2024 CLFP Recertification
Educational Content: Synthetic Identity Theft
Synthetic Identity Theft
Fraudsters create synthetic identities by piecing together fictitious and/or stolen personally identifiable information to forge an identity, with the intent of engaging in deceitful activities for personal or financial gain. These fraudsters utilize these fabricated identities to establish fictitious companies or steal the identities of existing businesses. This allows them to open bank accounts and/or secure loans, further enabling their financial schemes.
According to the Federal Reserve, Synthetic Identity Theft led to approximately $20 billion in losses for U.S. financial institutions in 2020. However, this figure is likely an underestimate since Synthetic Identity Theft often gets misclassified as ‘credit losses,’ as creditors might not accurately identify the true nature of the loss.
A Benchmarking Report titled “Combatting Business-to-Business Fraud,” jointly released in June 2023 by the Association of Fraud Examiners and Thomson Reuters, ranks concerns related to Synthetic Identity or fake business relationships as among the primary fraud-related worries during the onboarding of new business customers or vendors.
How the Scheme Works:
Fraudsters commonly use the synthetically crafted identity to apply for credit, introducing the false identity into the financial system. They are aware that the initial application might be rejected. However, this rejected application establishes a credit file. The fraudsters then persistently submit credit applications using this identity until one is approved.

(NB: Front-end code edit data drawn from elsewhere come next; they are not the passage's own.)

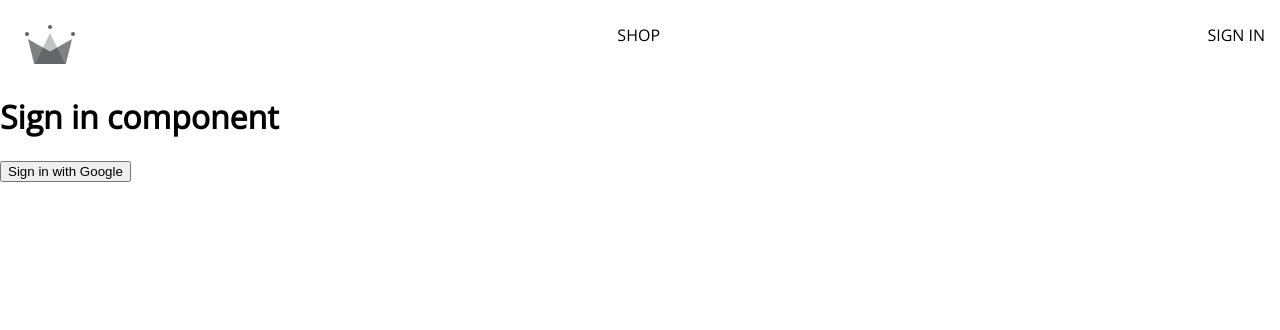
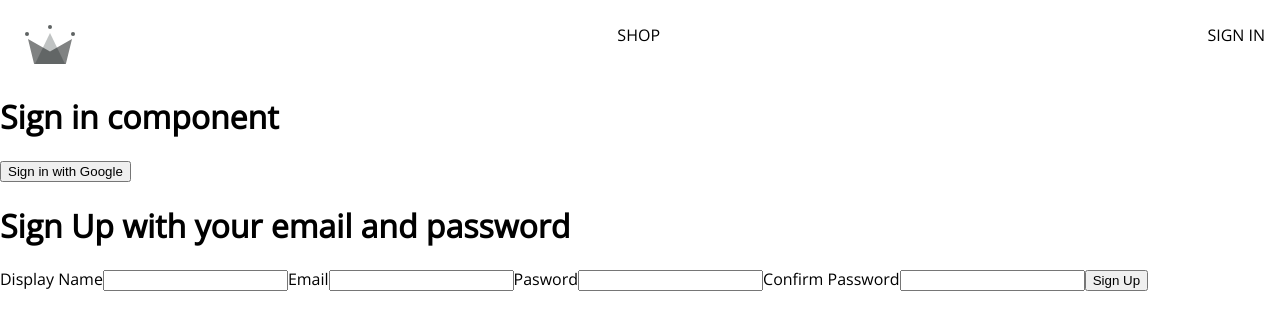
Before and after one commit to plasticoa/capstone, a React (Create React App) app: page /signin in a window 1280 px wide. Shown: the top 330 px of the page. Built offline with nearby package versions, Linux system fonts and the light colour scheme.

Commit message:
-added singup component and basicForm funtionality

```diff
--- /dev/null
+++ b/src/components/Signup/Signup.component.jsx
@@ -0,0 +1,37 @@
+import { useState } from "react";
+
+const defaultFormFields = {
+    displayName: "",
+    email: "",
+    password: "",
+    confirmPassword: ""
+}
+const Signup = () => {
+    const [formFields, setFormFields] = useState(defaultFormFields);
+    const { displayName, email, password, confirmPassword } = formFields;
+
+    const handledChange = (event) => {
+        const { name, value } = event.target;
+
+        setFormFields({ ...formFields, [name]: value });
+    }
+
+    return (
+        <div>
+            <h1>Sign Up with your email and password</h1>
+            <form onSubmit={() => { }}>
+                <label>Display  Name</label>
+                <input type="text" required onChange={handledChange} name="displayName" value={displayName}></input>
+                <label>Email</label>
+                <input type="email" required onChange={handledChange} name="email" value={email}></input>
+                <label>Pasword</label>
+                <input type="password" required onChange={handledChange} name="password" value={password}></input>
+                <label>Confirm Password</label>
+                <input type="password" required onChange={handledChange} name="confirmPassword" value={confirmPassword}></input>
+
+                <button type="submit">Sign Up</button>
+            </form>
+        </div>
+    )
+}
+export default Signup;
--- a/src/pages/signin/Signin.component.jsx
+++ b/src/pages/signin/Signin.component.jsx
@@ -1,4 +1,9 @@
-import { signInWithGooglePopup, createUserDocumentFromAuth } from "../../utils/firebase/Firebase.utils";
+import {
+    signInWithGooglePopup,
+    createUserDocumentFromAuth,
+    auth
+} from "../../utils/firebase/Firebase.utils";
+import Singup from "../../components/Signup/Signup.component";
 
 const Signin = () => {
 
@@ -6,10 +11,12 @@
         const { user } = await signInWithGooglePopup();
         const userDocRef = await createUserDocumentFromAuth(user);
     }
+
     return (
         <div>
             <h1>Sign in component</h1>
             <button onClick={logGoogleUser}>Sign in with Google</button>
+            <Singup />
         </div>
     )
 }
--- a/src/utils/firebase/Firebase.utils.js
+++ b/src/utils/firebase/Firebase.utils.js
@@ -1,7 +1,6 @@
 import { initializeApp } from "firebase/app";
 import {
     getAuth,
-    signInWithRedirect,
     signInWithPopup,
     GoogleAuthProvider
 } from "firebase/auth";
@@ -26,13 +25,13 @@
 // Initialize Firebase
 const firebaseApp = initializeApp(firebaseConfig);
 
-const provider = new GoogleAuthProvider();
-provider.setCustomParameters({
+const googleProvider = new GoogleAuthProvider();
+googleProvider.setCustomParameters({
     prompt: "select_account"
 })
 
 export const auth = getAuth();
-export const signInWithGooglePopup = () => signInWithPopup(auth, provider);
+export const signInWithGooglePopup = () => signInWithPopup(auth, googleProvider);
 
 export const db = getFirestore();
 
```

They might even apply as a co-signer with a ‘qualified applicant’ to increase their chances of approval. Over time, they build a favorable credit history, amassing credit limits and acquiring additional accounts. Some might continue making payments if they are using the credit history for criminal activities like human trafficking, terrorist financing, or money laundering. Others opt to ‘bust out’ by ceasing payments, vanishing with the loan’s collateral. Remarkably, the same synthetic identity can be exploited to defraud multiple industries and institutions simultaneously.
Core Identifying Information Collection & Verification:
While collecting essential identifying information before onboarding a new business, guarantor, and/or vendor is crucial, going a step further by validating the data through third-party data providers (such as credit-reporting agencies, government databases, or reputable third-party verification sources), as well as conducting open-source internet searches and outsourcing to subscription-based service providers, becomes paramount in shielding your institution from potential losses arising from synthetic identities.
Key data points to gather may encompass, but are not restricted to, the complete legal name of the entity/individual; taxpayer identification number; beneficial ownership form; physical and mailing addresses; phone numbers; email addresses; and photo identification for all guarantors and signers (including a clear color copy of both sides).
Additional internal screenings might involve, but are not confined to, sanctions screening; corporate filing history; open-source searches (including negative news and overall web presence); and criminal and public record searches.
Fraud Detection Toolkit and Service Providers:
Numerous toolkits and solutions are accessible to aid in identifying synthetic identities. One such resource is the Synthetic Identity Fraud Mitigation Toolkit, issued by the Federal Reserve in February 2022. Synthetic Identity Fraud Mitigation Toolkit – FedPayments Improvement
Many traditional fraud models and tools are not designed to account for the possibility of a ‘nonexistent’ person, underscoring the need to thoroughly vet businesses and individuals or rely on fraud mitigation service providers to unearth these fraudulent activities.